Political pressure:Concerns about climate change are rife amongst the UK public which is placing greater pressure on political parties to implement meaningful change in order to effectively mitigate the effects of global warming and stay below the 1.5°C or 2°C levels. The Labour party’s rumoured manifesto is streaked with green this year; promising that firms failing to act on climate change will be delisted from the London Stock Exchange; a bold undertaking that would create a greener economy and provide an incentive for businesses to comply with climate targets and responsibilities. According to the Carbon Disclosure Project, between 1988 and 2015 just 100 companies were responsible for a total of 71% of global greenhouse gas emissions. This illustrates a key opportunity for the government to prioritise combatting global warming over growing the economy.
Disappointingly, the Labour party have already rescinded their previous plan for the UK to produce net-zero carbon emissions by 2030, despite the Party members backing the target in September. ‘Net-zero’ means that any emissions are balanced by absorbing an equivalent amount from the atmosphere. This failure to commit to a 2030 deadline is underwhelming and has fallen short of promising what the Green party have. In what the Green party have termed their ‘transformative’ manifesto, there is a commitment to achieving net zero carbon emissions by 2030, in addition to a proposed “sustainable economy bill” and “future generations bill” to strengthen their assurances of a greener future. Contrastingly, the Liberal Democrats have promised to meet a 2045 target for net-zero emissions, and the Conservatives have omitted to identify a clear deadline for this at all so far.
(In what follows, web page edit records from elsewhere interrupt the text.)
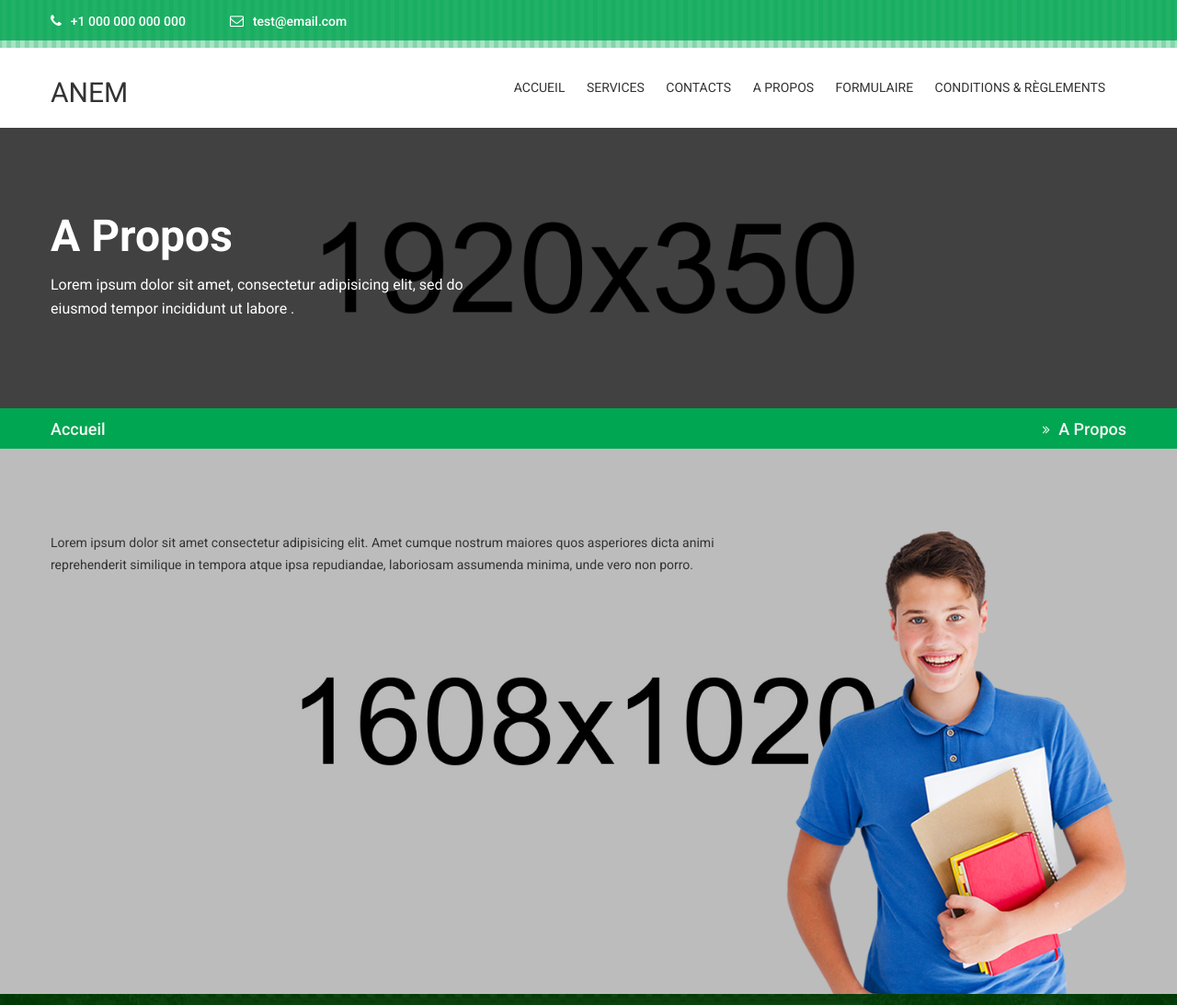
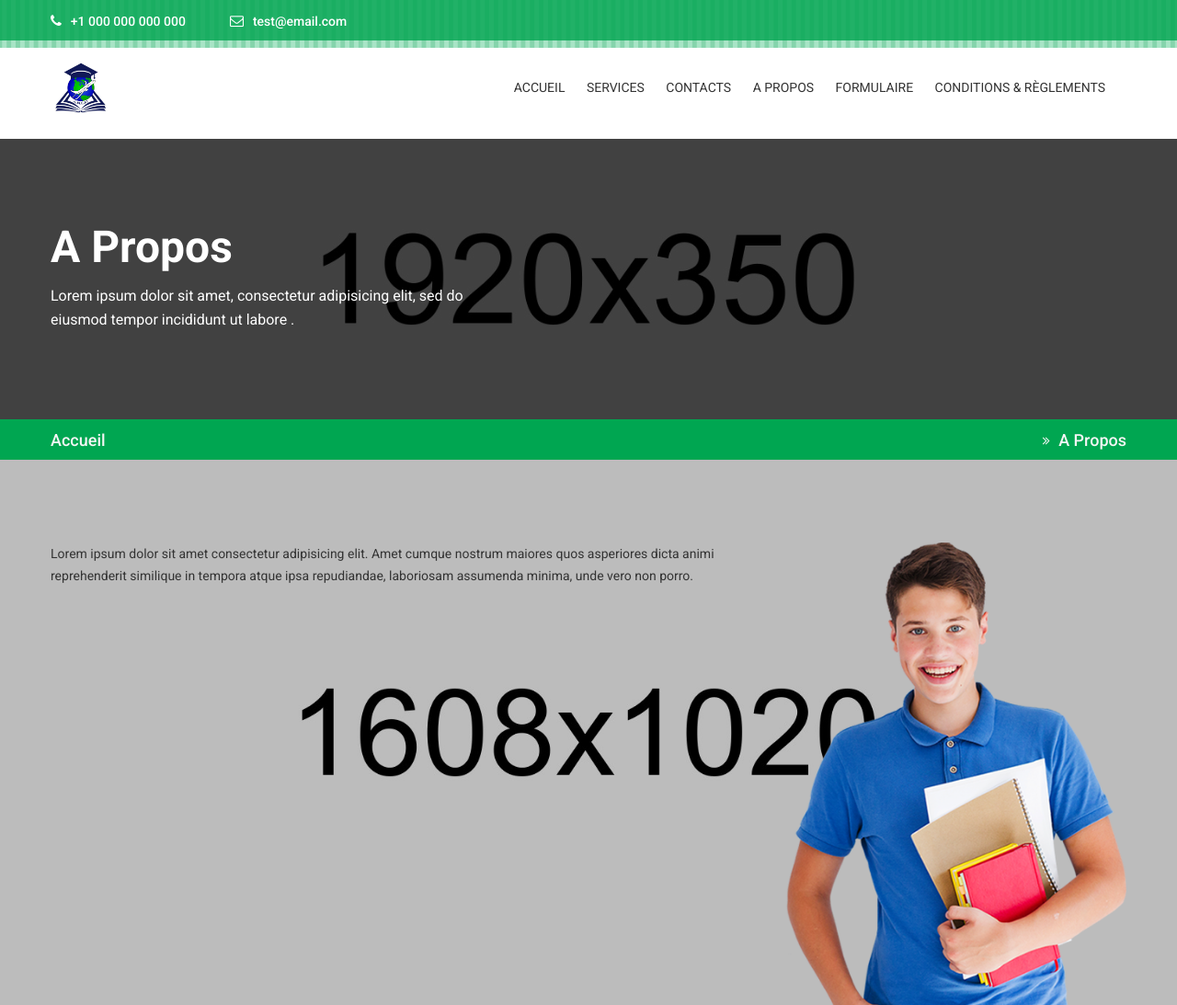
Before and after one commit to ProfZidane/anem, a plain HTML site: page about-us.html in a window 1280 px wide. Shown: the top 1093 px of the page at 92% size. Drawn offline with nearby package versions, Linux system fonts and the light colour scheme; files that its build step writes are made by us from their sources; files whose address does not match are found by name.

Commit message:
add logo

```diff
--- a/about-us.html
+++ b/about-us.html
@@ -53,8 +53,8 @@
             <div class="row">
                 <div class="col-lg-2 col-md-6 col-4">
                     <div class="logo">
-                        <a href="index.html">
-                            <h2>ANEM</h2>
+                        <a href="index.html" style="margin-bottom: 0;margin-top: 0;position: relative;bottom: 20px;">
+                            <img src="assets/img/WhatsApp Image 2021-02-10 at 10.37.01.jpeg" width="40%" height="40%" alt="">
                         </a>
                     </div>
                 </div>
```
Also changed, not shown: cond&term.html (+2 -2 lines), contact.html (+2 -2 lines), forms.html (+2 -2 lines), index.html (+2 -2 lines), service.html (+2 -2 lines), assets/img/WhatsApp Image 2021-02-10 at 10.37.01.jpeg (added).
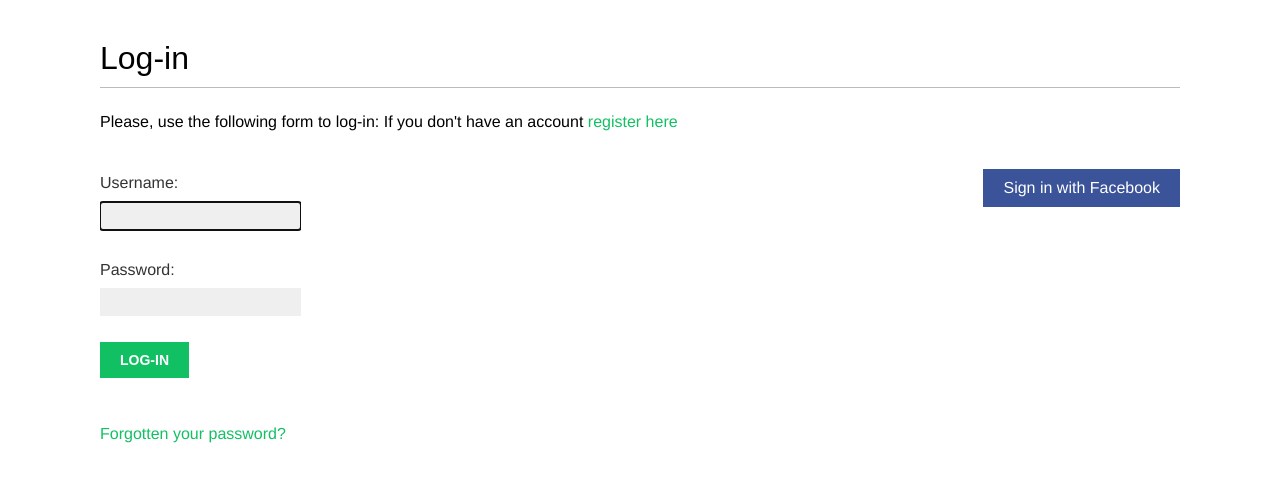
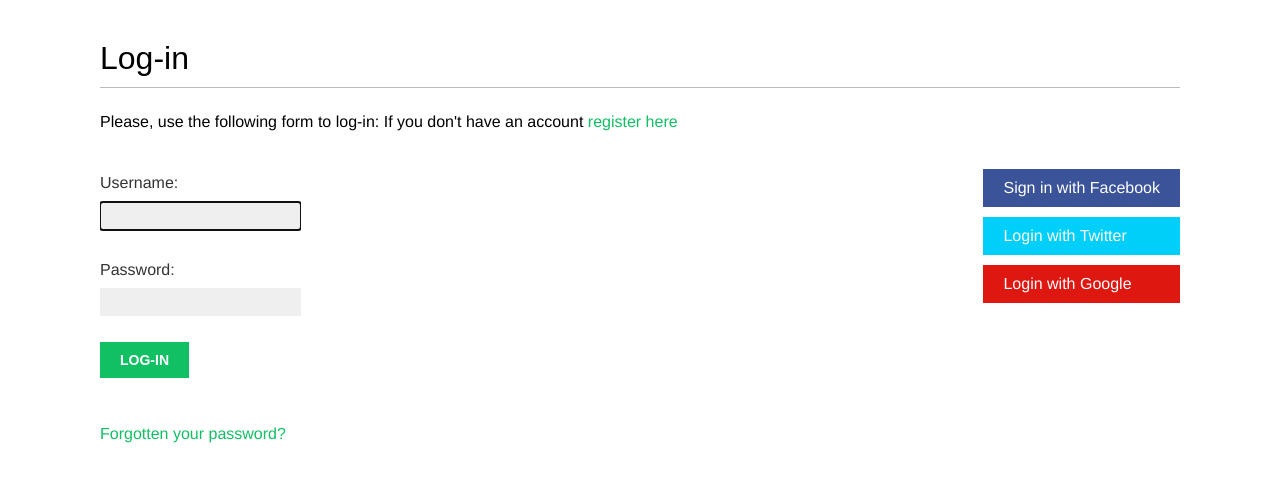
Before and after one commit to AswinRaaj23/projecttwo, a Django app: page /account/login/ in a window 1280 px wide. Shown: the part 47-529 px from the top of the page. Run offline with Django 4.2, Linux system fonts and the light colour scheme; some web fonts are replaced.

Commit message:
Create Google authentication and fix facebook authentication bug

```diff
--- a/bookmarks/account/templates/registration/login.html
+++ b/bookmarks/account/templates/registration/login.html
@@ -14,6 +14,15 @@
             <li class="facebook">
                 <a href="{% url 'social:begin' 'facebook' %}">Sign in with Facebook</a>
             </li>
+
+            <li class="twitter">
+                <a href="{% url 'social:begin' 'twitter' %}">Login with Twitter</a>
+            </li>
+
+            <li class="google">
+                <a href="{% url 'social:begin' 'google-oauth2' %}">Login with Google</a>
+            </li>
+
         </ul>
    </div>
 
```
Also changed, not shown: bookmarks/bookmarks/settings.py (+8 -0 lines), bookmarks/db.sqlite3.
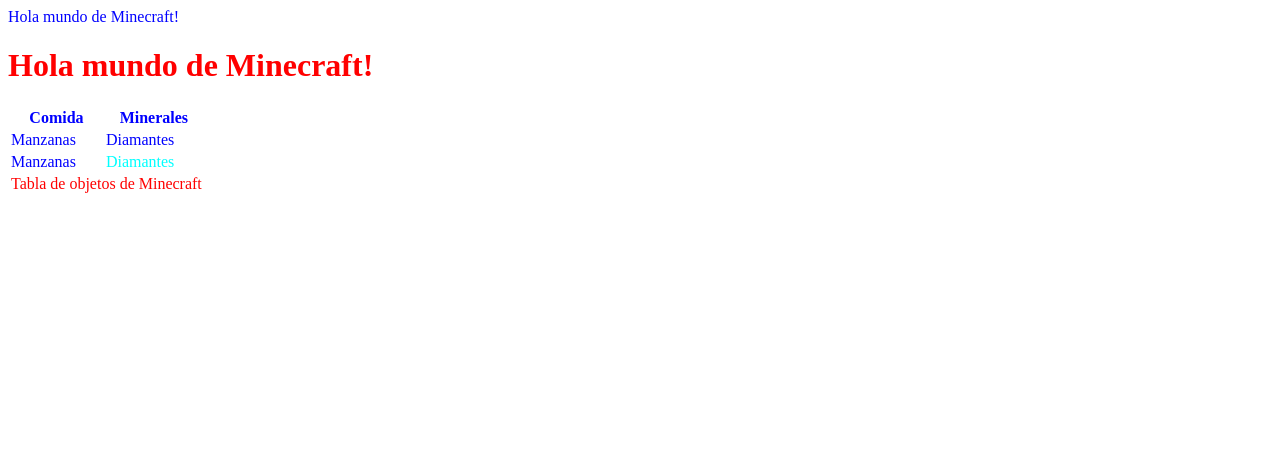
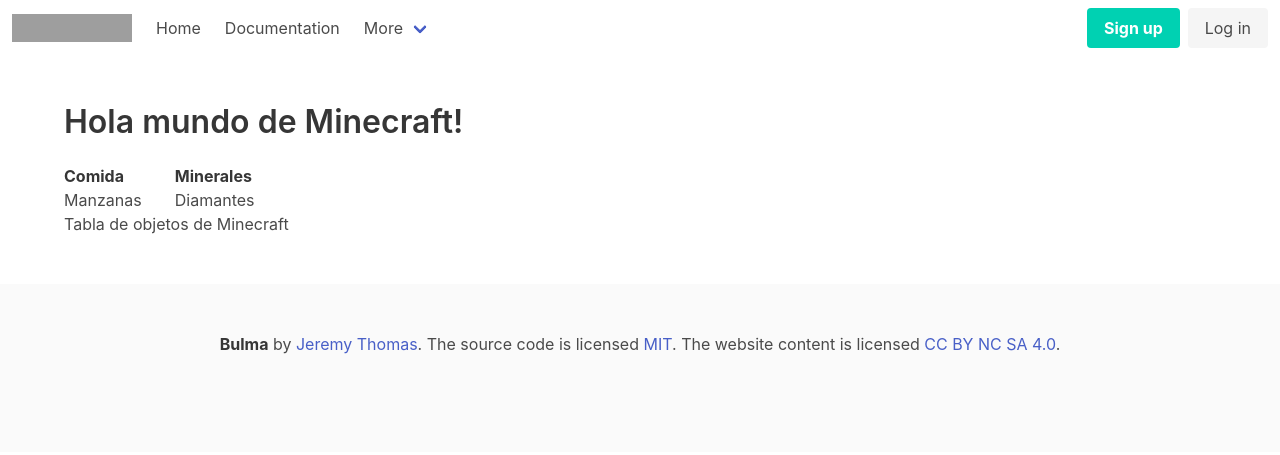
Before and after one commit to Guadalupesoria09/TC2005B, a plain HTML site: page minecraft/minecraft.html in a window 1280 px wide. Drawn offline with nearby package versions, Linux system fonts and the light colour scheme; grey boxes are pictures that could not be loaded.

Commit message:
Laboratorio 5: Frameworks de estilo (Bulma)

```diff
--- a/minecraft/minecraft.html
+++ b/minecraft/minecraft.html
@@ -2,21 +2,94 @@
 <html>
     <head>
         <title>Minecraft</title>
-        <link rel="stylesheet" href="estilo.css">
+        <link rel="stylesheet" href="https://cdn.jsdelivr.net/npm/bulma@0.9.4/css/bulma.min.css">
     </head>
     <body>
-        Hola mundo de Minecraft!
-        <h1 class="red">Hola mundo de Minecraft!</h1>
+        <nav class="navbar" role="navigation" aria-label="main navigation">
+            <div class="navbar-brand">
+              <a class="navbar-item" href="https://bulma.io">
+                <img src="https://wallpaperaccess.com/full/1762641.jpg" width="120" height="28">
+              </a>
+
+              <a role="button" class="navbar-burger" aria-label="menu" aria-expanded="false" data-target="navbarBasicExample">
+                <span aria-hidden="true"></span>
+                <span aria-hidden="true"></span>
+                <span aria-hidden="true"></span>
+              </a>
+            </div>
+
+            <div id="navbarBasicExample" class="navbar-menu">
+              <div class="navbar-start">
+                <a class="navbar-item">
+                  Home
+                </a>
+
+                <a class="navbar-item">
+                  Documentation
+                </a>
+
+                <div class="navbar-item has-dropdown is-hoverable">
+                  <a class="navbar-link">
+                    More
+                  </a>
+
+                  <div class="navbar-dropdown">
+                    <a class="navbar-item">
+                      About
+                    </a>
+                    <a class="navbar-item">
+                      Jobs
+                    </a>
+                    <a class="navbar-item">
+                      Contact
+                    </a>
+                    <hr class="navbar-divider">
+                    <a class="navbar-item">
+                      Report an issue
+                    </a>
+                  </div>
+                </div>
+              </div>
+
+              <div class="navbar-end">
+                <div class="navbar-item">
+                  <div class="buttons">
+                    <a class="button is-primary">
+                      <strong>Sign up</strong>
+                    </a>
+                    <a class="button is-light">
+                      Log in
+                    </a>
+                  </div>
+                </div>
+              </div>
+            </div>
+          </nav>
+        <section class="section">
+            <div class="container">
+                <h1 class="title">Hola mundo de Minecraft!</h1>
                 <table>
                     <tbody>
-                <tr><td>Manzanas</td><td>Diamantes</td></tr>
                         <tr><td>Manzanas</td><td id="diamantes">Diamantes</td></tr>
                     </tbody>
                     <thead>
                         <tr><th>Comida</th><th>Minerales</th></tr>
                     </thead>
-            <tfoot>
                     <tfoot class="red">
                         <tr><td colspan="2">Tabla de objetos de Minecraft</td></tr>
                     </tfoot>
                 </table>
+            </div>
+        </section>
+        <footer class="footer">
+            <div class="content has-text-centered">
+              <p>
+                <strong>Bulma</strong> by <a href="https://jgthms.com">Jeremy Thomas</a>. The source code is licensed
+                <a href="http://opensource.org/licenses/mit-license.php">MIT</a>. The website content
+                is licensed <a href="http://creativecommons.org/licenses/by-nc-sa/4.0/">CC BY NC SA 4.0</a>.
+              </p>
+            </div>
+          </footer>
+        <!-- <script src="intro_js.js" ></script> -->
+    </body>
+</html>
```
Also changed, not shown: primeros labs/primeros_labs/lab1.html (renamed from primeros_labs/lab1.html, +15 -0 lines), primeros labs/primeros_labs/lab4.html (renamed from primeros_labs/lab4.html), 2 other files. Lines whose indentation alone changed are shown as unchanged.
Our last chance for change:The outcome of this election will shape how the UK approaches climate change over the next four years, which could either lead to a green revolution, or could put us firmly on track to exceed the 1.5°C/ 2°C targets. The Green party, while passionate about combatting climate change, do not usually garner enough support during elections and therefore are unlikely to be able to deliver their ambitious promises. The Labour party, despite weakening their stance on the net-zero emissions target, seem to offer the best strategy and most commitment towards a greener future for the UK, with the Liberal Democrats and Conservatives failing to provide adequate plans and targets for tackling the climate catastrophe. This election will signal a pivotal moment for the climate movement, as a continued Conservative government is unlikely to prioritise the climate catastrophe. Consequently, your vote will be a vote for the future of our planet, of future generations, of societies in climates far less forgiving than the UK’s; this general election really may be our last chance to stop climate change before more damage is done.
By Charlotte Beardwell